related: T138499 (silent fail after just adding a reference but not putting anything in)

Having a disabled save button but no explanation why is bad. Fully agree. But enabling it and "tricking" the user into clicking a dysfunctional button, just to show an error message, is worse I feel. Same for saving dysfunctional values nobody else can later use or fix, because nobody else knows what the original user meant. That's what Wikidata is about after all, knowing what was meant.

Introducing a per-user "draft" concept into the Wikibase software is a fascinating idea we should continue to talk about. I suggest to find a better place to discuss this.

Alternative suggestions:

  • Show the selector popup with a "nothing found" message.
  • Do a wider "did you meant?" search when nothing is found, so the selector always shows at least one item to pick from.

Good points.

But enabling it and "tricking" the user into clicking a dysfunctional button, just to show an error message, is worse I feel.

It would at least show the information the user needs to carry on. I suggested this because it matches the behavior when URLs are saved. In general, I would much prefer a validation that shows it right away that there is a problem and how to fix it.

Same for saving dysfunctional values nobody else can later use or fix

Yes… I'm torn.

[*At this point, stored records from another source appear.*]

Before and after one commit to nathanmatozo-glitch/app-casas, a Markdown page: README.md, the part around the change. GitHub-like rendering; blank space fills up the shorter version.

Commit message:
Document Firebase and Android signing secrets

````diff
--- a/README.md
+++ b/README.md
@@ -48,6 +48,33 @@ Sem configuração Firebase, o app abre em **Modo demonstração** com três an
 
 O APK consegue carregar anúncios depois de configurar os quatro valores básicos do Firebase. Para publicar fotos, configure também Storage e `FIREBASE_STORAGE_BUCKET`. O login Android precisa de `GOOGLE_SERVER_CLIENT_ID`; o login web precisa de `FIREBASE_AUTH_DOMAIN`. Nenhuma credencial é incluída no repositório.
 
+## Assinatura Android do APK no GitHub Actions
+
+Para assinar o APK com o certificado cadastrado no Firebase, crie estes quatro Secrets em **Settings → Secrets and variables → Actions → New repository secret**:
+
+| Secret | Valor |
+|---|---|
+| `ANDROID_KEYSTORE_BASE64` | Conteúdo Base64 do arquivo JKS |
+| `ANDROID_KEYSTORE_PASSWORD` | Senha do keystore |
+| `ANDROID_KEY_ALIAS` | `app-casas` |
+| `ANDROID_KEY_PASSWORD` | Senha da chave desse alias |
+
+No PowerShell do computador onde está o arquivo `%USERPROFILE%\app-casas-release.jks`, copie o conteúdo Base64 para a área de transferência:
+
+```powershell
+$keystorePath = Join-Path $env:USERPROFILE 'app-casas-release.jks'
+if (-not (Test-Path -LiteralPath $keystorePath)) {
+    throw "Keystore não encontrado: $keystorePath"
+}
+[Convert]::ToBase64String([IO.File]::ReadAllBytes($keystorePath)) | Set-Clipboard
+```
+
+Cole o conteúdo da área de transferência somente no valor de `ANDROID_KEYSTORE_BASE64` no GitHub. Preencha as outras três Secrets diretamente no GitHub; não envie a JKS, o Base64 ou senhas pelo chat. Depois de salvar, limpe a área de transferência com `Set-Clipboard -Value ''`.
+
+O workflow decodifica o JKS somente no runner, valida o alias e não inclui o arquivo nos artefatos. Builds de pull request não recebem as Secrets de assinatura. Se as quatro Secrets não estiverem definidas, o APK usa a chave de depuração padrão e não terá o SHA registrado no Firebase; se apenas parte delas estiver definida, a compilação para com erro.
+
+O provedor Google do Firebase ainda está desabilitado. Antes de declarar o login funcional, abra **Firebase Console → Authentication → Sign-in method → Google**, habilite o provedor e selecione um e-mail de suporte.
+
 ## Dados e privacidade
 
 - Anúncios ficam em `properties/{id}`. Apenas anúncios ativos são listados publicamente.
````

I really like the Wiki concept of having "dysfunctional" links, but, indeed, I have no idea how an equally working thing would look and behave like on wikidata.

Show the selector popup with a "nothing found" message.

Yes – that is a good idea. I suppose, what makes it confusing that I can fill the field with letters that don't resolve to something and that they silently stay there after it is clear that they don't match – for the user it looks like "I entered [useful] information.

I try to mock up that.

Lydia_Pintscher triaged this task as Low priority.
Lydia_Pintscher added a subscriber: Lydia_Pintscher.

I think we solved a fair bit of this issue with the addition of the "no match found" message.

Agree. Though we should keep in mind T138748 to have a solid, and maintainable structure for error message handling.

@Jan_Dittrich, I believe this is mostly solved with the addition of the "No match was found" message as well as T170531: Semantics: Make recognized property and value look different than unrecognized input. Feel free to reopen if you disagree.